"Successive Israeli governments abided by the arrangement... often referred to as Israel's 'policy of ambiguity.' A joint document describing the agreement was never prepared. Instead, each side relied on its own notes, a former official said. President Gerald Ford abided by Nixon's deal... The Israelis first started to feel as though the unwritten Meir-Nixon arrangement was no longer sufficient during the Presisidency of George H.W. Bush, when, after the first Gulf War, in 1991, world powers talked about the possibility of creating a zone in the Middle East free of weapons of mass destruction, including nuclear arms.
"The first iteration of the secret letter was drafted during the Clinton Administration, as part of an agreement for Israel's participation in the 1998 Wye River negotiations with the Palestinians. In the letter, according to former officials, President Bill Clinton assured the Jewish state that no future American arms-control initiative would 'detract' from Israel's 'deterrent' capabilities, an oblique but clear reference to its nuclear arsenal. Later, Israeli officials inserted language to make clear to Washington that Israel would 'defend itself, by itself,' and that it would, therefore, not consider the American nuclear arsenal to be a substitute for Israeli nuclear arms. George W. Bush, when he became president, followed Clinton's lead, signing a similar letter, former officials told me.
"Then, in 2009, a new President, Barack Obama, took office.
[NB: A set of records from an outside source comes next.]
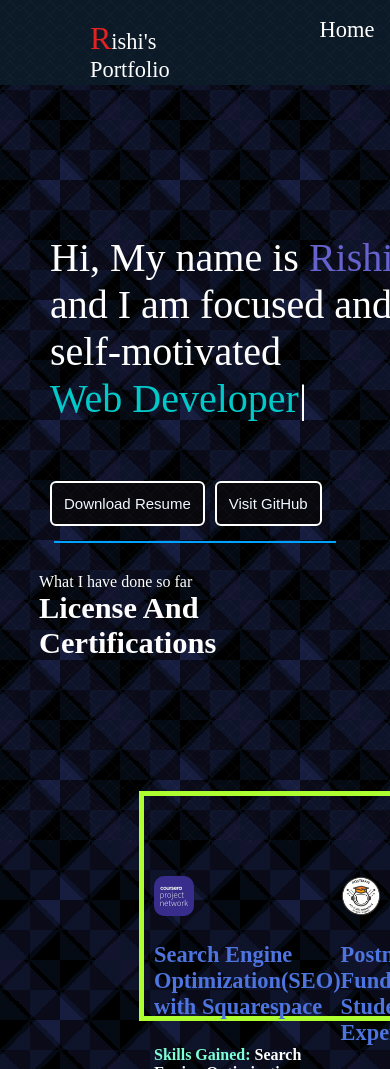
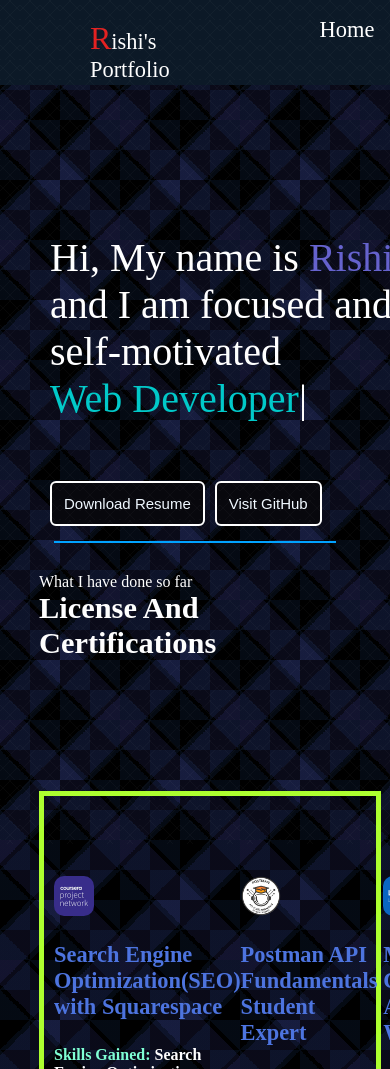
Before and after one commit to Rishi9822/Rishi-Portfolio, a plain HTML site: page index.html in a window 390 px wide. Shown: the top 1069 px of the page. Drawn offline with nearby package versions, Linux system fonts and the light colour scheme.

Commit message:
mobile changes

```diff
--- a/css/Mobile.css
+++ b/css/Mobile.css
@@ -235,7 +235,7 @@ body {
     .secondSection {
         max-width: 80vw;
         margin: auto;
-        height: 60vh;
+        height: 80vh;
         color: #fefefe;
     }
 
@@ -244,11 +244,11 @@ body {
     }
 
     .secondSection .box-skills{
-        width: 80%;
-  height: 200px;
+        width: 100%;
+  height: 65vh;
   padding: 10px;
   border: 5px solid greenyellow;
-  margin: 130px 100px;
+  margin: 130px 0px;
     }
     .secondSection img{
         display: flex;
```
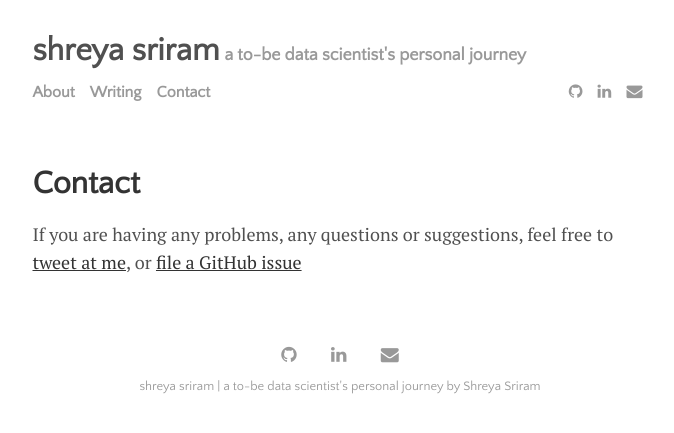
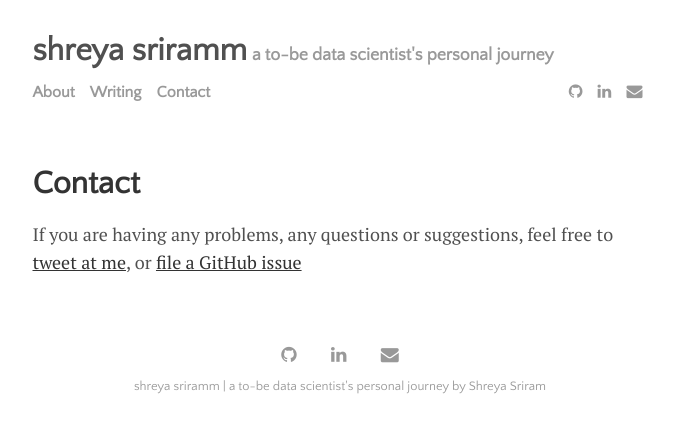
Before and after one commit to shreyasriram4/shreyasriram4.github.io, a Jekyll site: the page built from menu/contact.md, in a window 1280 px wide. Shown: the top 433 px of the page, without its empty margins (300-974 px from the left). Built offline with Jekyll 4.4.1, drawn with Linux system fonts in a browser that asks for light colours.

Commit message:
Update _config.yml

```diff
--- a/_config.yml
+++ b/_config.yml
@@ -26,7 +26,7 @@ permalink:           /:title
 plugins:             [jekyll-paginate, jekyll-sitemap, jekyll-feed, jekyll-seo-tag]
 
 # Customise atom feed settings (this is where Jekyll-Feed gets configuration information)
-title:		           'shreya sriram'
+title:		           'shreya sriramm'
 description:	       "a to-be data scientist's personal journey"
 author:              'Shreya Sriram'
 
```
Almost from the start, Netanyahu was distrustful of Obama, and vice versa. 'With Obama, we were all crazy,' an Israeli official told me. That April, Obama delivered an aspirational speech in Prague, setting out 'America's commitment to seek the peace and security of a world without nuclear weapons.' Obama's advisers subsequently learned 'how paranoid Bibi was that Obama was going to try to take away Israel's nuclear weapons,' a former US official told me, adding, 'Of course, that was never our intent.' Obama signed an updated version of the letter in May, 2009.
"While Israeli officials interpreted the letters as an effective commitment by successive American Presidents not to pressure Israel regarding its nuclear arsenal, US officials told me that they viewed the letters as less categorical. 'It was not a blanket 'We'll never ask Israel to give up its nuclear weapons.' It was more 'We accepted the Israeli argument that they're not going to disarm under current conditions in the Middle East,' a former US official told me...
"Ahead of a nonproliferation conference in 2010, Netanyahu became concerned, once again, that Israel would come under international pressure to disarm. In response, Obama made a public statement that echoed the contents of the secret letters, without revealing their existence. 'We discussed issues that arose out of the nuclear nonproliferation conference,' Obama said, after meeting with Netanyahu on July 6, 2010. 'And I reiterated to the Prime Minister that there is no change in US policy when it comes to these issues. We strongly believe that, given its size, its history, the region that it's in, and the threats that are levelled against... it, that Israel has unique security requirements. It's got to be able to respond to threats or any combination of threats in the region. And that's why we remain unwavering in our commitment to Israel's security. And the United States will never ask Israel to take any steps that would undermine their security interests'."